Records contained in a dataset
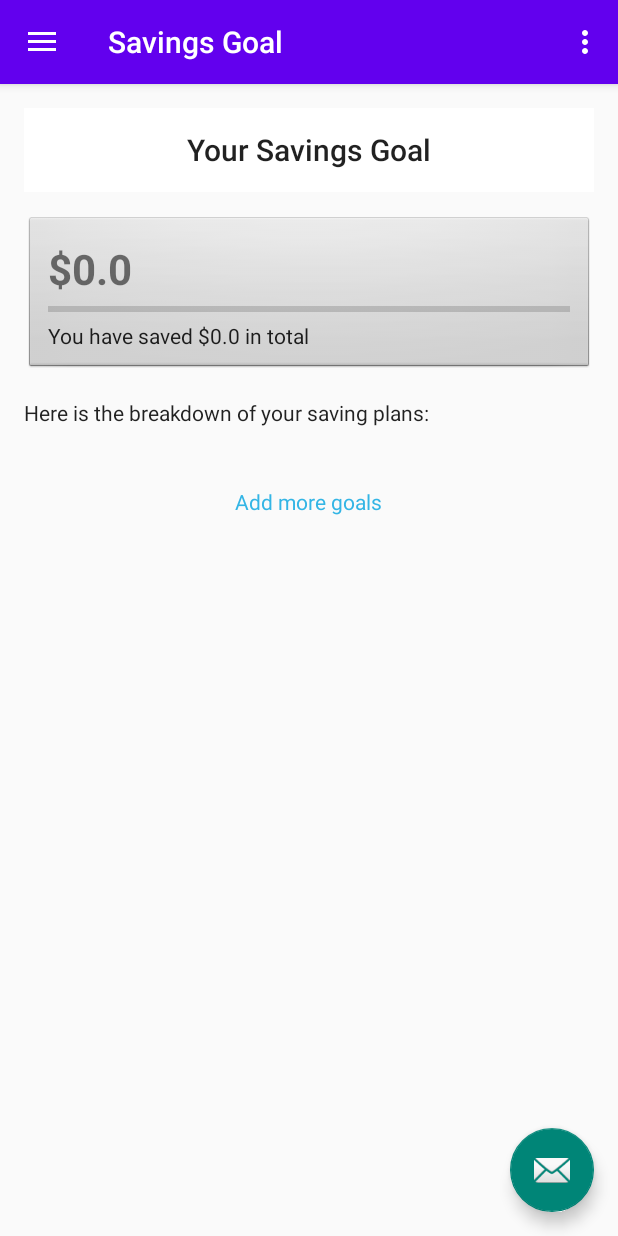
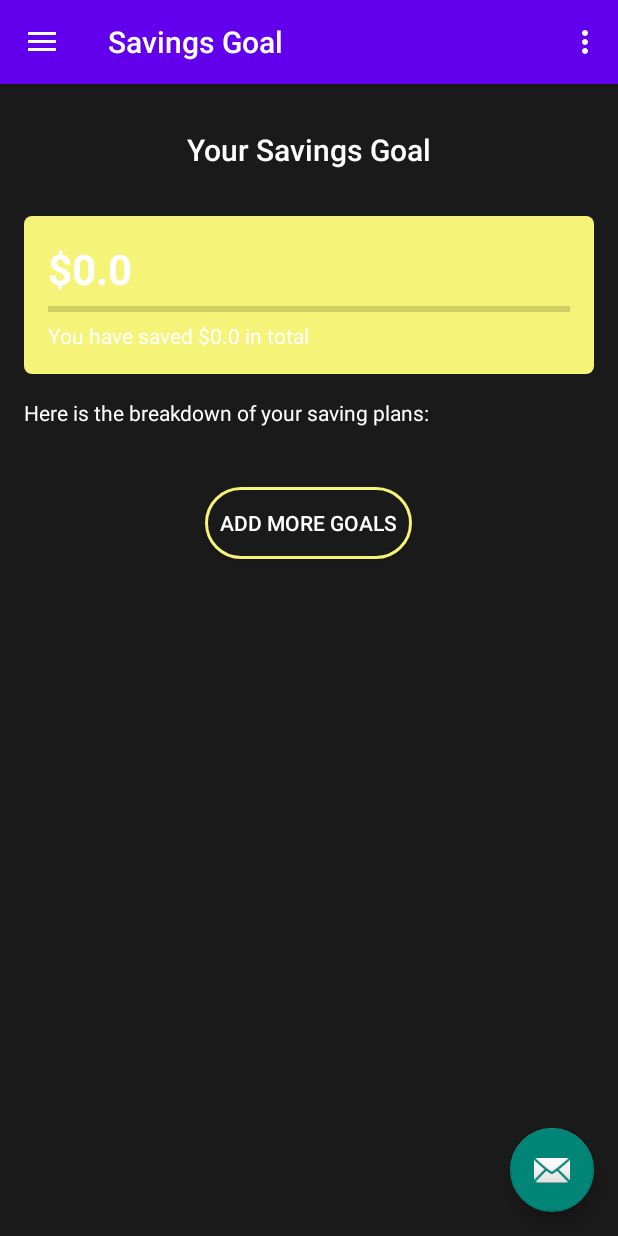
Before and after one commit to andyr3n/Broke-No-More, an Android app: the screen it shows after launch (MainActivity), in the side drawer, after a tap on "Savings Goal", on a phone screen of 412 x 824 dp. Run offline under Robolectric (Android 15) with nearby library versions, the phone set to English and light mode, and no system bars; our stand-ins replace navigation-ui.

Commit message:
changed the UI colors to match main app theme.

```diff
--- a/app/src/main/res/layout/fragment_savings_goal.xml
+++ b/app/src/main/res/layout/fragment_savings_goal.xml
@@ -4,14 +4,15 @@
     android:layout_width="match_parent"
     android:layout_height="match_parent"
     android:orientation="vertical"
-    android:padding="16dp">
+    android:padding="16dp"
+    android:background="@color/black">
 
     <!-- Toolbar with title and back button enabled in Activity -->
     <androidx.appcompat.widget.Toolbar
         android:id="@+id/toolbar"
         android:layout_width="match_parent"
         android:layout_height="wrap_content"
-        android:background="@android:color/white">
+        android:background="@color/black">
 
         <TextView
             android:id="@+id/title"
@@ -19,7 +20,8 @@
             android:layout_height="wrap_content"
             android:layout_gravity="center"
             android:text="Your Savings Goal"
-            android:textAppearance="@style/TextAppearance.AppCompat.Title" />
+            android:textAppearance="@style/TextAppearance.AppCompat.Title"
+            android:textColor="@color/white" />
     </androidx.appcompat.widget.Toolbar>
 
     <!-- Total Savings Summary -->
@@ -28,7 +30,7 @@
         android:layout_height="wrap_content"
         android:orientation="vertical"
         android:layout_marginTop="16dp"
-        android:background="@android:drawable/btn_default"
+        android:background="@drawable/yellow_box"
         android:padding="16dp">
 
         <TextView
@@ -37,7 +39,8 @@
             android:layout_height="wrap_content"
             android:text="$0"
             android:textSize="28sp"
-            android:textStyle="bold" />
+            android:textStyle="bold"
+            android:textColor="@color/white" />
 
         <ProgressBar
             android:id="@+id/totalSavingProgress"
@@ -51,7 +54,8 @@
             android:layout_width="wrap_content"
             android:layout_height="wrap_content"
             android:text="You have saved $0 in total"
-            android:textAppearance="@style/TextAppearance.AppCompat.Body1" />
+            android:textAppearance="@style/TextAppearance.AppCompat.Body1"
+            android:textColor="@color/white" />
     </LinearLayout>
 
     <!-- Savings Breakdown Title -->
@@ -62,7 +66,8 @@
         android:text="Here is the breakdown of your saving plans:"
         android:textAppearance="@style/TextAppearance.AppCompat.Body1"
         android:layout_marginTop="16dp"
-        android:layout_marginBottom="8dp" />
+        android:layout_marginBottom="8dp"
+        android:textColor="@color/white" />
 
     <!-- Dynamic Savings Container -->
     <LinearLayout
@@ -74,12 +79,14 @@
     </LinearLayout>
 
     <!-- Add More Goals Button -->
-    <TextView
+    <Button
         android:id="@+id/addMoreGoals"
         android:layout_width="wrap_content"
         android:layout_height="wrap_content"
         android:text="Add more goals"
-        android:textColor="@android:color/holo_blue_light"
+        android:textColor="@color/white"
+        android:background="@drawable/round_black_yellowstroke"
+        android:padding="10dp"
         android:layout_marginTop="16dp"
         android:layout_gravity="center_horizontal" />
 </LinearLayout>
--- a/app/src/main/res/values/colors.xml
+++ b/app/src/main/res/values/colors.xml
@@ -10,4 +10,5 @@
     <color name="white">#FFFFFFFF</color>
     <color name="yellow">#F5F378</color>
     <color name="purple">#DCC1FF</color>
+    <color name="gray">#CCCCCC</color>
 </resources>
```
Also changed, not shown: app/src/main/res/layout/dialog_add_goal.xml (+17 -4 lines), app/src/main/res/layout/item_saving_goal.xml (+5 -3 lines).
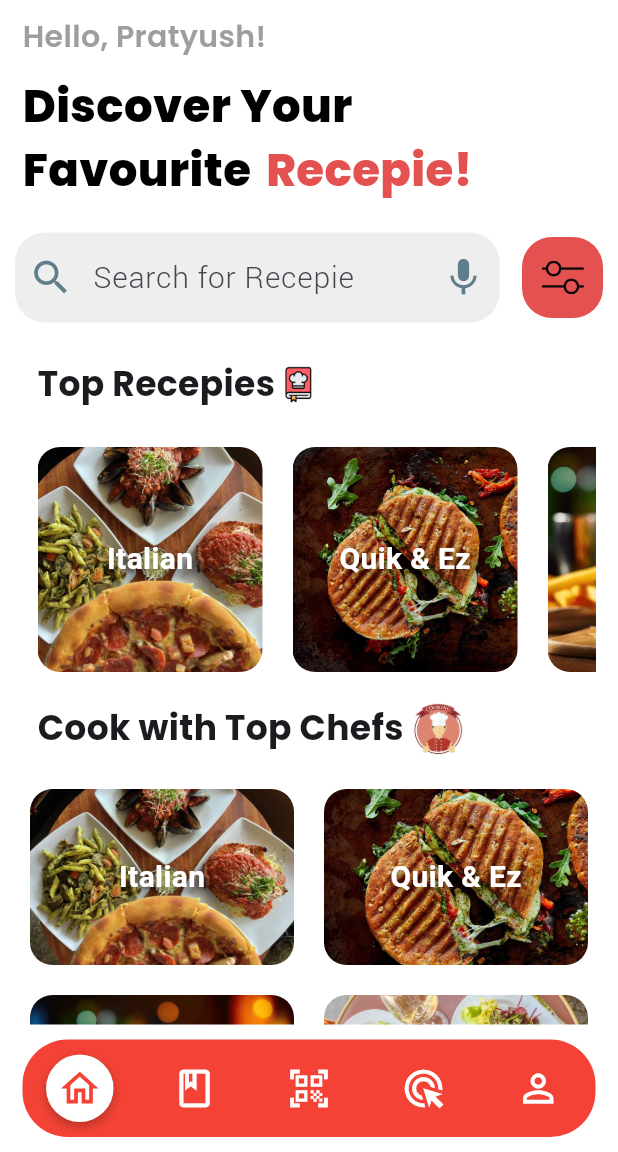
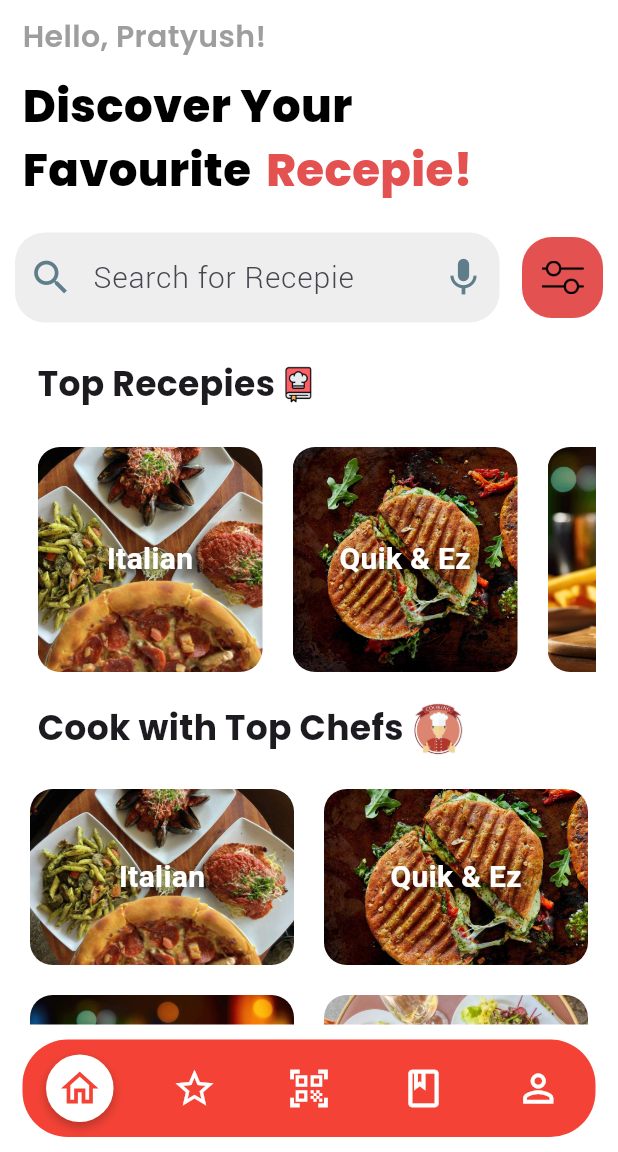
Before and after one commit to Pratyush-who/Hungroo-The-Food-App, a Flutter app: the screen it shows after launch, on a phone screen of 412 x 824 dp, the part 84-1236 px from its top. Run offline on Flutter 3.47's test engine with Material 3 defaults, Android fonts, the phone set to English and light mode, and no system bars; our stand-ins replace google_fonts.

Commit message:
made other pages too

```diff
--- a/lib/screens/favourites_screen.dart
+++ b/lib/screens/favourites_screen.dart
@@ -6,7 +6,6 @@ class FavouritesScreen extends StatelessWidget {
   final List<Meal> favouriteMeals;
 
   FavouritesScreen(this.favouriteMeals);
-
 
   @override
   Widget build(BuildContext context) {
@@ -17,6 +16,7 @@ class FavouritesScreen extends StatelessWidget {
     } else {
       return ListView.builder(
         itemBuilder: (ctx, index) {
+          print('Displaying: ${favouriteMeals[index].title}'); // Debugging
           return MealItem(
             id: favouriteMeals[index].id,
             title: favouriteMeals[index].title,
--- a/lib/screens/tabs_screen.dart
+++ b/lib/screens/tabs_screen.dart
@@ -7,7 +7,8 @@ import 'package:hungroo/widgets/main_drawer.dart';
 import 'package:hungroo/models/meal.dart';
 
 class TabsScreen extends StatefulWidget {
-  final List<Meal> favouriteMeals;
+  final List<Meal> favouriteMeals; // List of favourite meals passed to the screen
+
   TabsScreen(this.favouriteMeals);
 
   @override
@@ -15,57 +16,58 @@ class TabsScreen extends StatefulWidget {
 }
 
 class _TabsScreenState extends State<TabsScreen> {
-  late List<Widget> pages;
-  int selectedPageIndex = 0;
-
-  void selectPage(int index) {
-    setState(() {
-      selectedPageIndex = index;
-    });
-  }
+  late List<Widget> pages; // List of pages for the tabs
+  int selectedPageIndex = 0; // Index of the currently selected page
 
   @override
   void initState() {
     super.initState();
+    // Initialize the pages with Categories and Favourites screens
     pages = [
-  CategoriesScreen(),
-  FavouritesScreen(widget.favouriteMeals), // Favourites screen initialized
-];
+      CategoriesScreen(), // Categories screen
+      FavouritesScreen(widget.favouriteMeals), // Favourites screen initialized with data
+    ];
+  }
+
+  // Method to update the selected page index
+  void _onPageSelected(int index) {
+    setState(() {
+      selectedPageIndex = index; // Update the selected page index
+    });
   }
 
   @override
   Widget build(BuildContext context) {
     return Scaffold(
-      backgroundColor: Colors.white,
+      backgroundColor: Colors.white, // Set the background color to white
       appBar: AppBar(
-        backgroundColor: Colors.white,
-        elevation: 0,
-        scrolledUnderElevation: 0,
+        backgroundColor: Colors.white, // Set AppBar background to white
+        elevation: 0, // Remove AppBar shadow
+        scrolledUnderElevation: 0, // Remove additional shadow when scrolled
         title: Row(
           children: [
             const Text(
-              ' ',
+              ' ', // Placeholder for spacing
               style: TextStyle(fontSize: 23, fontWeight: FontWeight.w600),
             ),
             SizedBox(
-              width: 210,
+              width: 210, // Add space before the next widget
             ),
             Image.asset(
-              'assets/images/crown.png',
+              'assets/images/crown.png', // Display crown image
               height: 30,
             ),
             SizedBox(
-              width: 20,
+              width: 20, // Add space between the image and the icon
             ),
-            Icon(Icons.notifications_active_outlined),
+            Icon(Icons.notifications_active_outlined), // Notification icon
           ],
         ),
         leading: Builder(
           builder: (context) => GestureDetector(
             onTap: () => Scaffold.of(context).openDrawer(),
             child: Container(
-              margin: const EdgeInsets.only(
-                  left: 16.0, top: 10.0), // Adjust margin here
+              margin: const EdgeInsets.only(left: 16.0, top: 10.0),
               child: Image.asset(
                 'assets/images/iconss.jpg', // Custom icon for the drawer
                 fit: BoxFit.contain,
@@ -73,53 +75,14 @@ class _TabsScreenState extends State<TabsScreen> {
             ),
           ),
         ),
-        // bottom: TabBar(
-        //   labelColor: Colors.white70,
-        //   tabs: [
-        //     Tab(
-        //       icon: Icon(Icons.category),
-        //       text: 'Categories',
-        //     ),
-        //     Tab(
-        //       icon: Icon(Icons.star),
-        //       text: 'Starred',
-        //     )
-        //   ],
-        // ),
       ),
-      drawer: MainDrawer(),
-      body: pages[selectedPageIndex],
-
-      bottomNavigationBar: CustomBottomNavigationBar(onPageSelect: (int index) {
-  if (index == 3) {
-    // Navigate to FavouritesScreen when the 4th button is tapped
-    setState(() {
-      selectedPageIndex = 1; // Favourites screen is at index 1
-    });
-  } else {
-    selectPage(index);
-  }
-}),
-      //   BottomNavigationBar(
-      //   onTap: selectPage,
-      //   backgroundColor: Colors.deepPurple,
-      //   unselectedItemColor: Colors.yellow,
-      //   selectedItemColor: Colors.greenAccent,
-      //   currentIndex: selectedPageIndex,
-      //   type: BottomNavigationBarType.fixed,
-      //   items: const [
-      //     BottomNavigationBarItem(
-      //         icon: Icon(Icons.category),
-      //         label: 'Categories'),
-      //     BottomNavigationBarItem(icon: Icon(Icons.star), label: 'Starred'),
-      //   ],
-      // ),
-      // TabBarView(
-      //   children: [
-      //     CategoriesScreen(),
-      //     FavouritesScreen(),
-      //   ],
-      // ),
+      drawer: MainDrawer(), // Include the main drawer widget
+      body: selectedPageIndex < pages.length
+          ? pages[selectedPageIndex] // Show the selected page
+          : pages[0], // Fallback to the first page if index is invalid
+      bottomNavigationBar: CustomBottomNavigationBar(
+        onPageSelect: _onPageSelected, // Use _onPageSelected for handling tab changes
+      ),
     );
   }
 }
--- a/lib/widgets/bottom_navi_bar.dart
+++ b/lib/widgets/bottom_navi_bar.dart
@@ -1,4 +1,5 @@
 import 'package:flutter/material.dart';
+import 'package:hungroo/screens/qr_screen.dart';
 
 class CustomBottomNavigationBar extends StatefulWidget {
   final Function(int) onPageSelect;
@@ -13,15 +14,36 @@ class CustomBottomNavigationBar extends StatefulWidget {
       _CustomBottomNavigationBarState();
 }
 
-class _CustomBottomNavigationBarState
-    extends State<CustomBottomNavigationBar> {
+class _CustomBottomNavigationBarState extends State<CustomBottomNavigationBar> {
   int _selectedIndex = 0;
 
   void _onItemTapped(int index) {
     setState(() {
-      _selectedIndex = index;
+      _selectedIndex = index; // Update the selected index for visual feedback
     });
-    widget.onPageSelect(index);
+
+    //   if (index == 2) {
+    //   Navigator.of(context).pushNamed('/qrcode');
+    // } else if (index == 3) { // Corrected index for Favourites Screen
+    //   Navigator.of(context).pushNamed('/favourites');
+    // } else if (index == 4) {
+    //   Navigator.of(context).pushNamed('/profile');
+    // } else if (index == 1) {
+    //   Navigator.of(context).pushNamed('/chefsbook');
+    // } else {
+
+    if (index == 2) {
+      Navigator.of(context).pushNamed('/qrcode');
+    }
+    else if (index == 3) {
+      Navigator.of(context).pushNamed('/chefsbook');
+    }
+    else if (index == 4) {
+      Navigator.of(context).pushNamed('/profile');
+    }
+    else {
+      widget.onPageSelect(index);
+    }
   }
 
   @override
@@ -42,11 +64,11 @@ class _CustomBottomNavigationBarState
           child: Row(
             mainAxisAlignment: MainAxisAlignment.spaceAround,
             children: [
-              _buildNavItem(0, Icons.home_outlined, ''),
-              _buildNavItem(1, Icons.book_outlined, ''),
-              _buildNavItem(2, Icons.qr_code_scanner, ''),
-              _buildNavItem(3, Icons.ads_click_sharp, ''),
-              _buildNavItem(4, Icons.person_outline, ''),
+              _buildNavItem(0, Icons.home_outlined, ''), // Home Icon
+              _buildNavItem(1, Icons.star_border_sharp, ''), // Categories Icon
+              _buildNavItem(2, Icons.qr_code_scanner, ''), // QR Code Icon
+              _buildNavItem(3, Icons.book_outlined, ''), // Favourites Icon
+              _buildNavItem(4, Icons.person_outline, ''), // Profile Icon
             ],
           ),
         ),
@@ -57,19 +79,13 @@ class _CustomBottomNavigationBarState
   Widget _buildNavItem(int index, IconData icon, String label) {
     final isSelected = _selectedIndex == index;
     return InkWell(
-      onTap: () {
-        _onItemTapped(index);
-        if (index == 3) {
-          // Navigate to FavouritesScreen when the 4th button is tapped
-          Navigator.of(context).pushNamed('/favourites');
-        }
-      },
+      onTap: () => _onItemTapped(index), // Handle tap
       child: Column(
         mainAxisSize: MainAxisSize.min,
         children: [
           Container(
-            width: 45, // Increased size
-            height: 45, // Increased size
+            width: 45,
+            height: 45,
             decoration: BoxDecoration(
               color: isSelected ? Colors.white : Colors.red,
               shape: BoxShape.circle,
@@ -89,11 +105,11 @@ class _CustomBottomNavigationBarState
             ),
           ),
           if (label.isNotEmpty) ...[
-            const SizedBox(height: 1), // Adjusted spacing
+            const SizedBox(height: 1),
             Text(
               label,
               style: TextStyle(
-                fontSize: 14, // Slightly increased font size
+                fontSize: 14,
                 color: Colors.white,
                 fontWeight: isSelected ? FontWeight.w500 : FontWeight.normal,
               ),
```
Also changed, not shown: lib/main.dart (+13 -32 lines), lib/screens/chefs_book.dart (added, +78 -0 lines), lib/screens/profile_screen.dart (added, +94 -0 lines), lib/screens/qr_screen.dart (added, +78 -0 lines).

- _Problem description_
From the records above, copy each line where the word "final" can be found.

- _Result of the task_
   final List<Meal> favouriteMeals;
-  final List<Meal> favouriteMeals;
+  final List<Meal> favouriteMeals; // List of favourite meals passed to the screen
   final Function(int) onPageSelect;
     final isSelected = _selectedIndex == index;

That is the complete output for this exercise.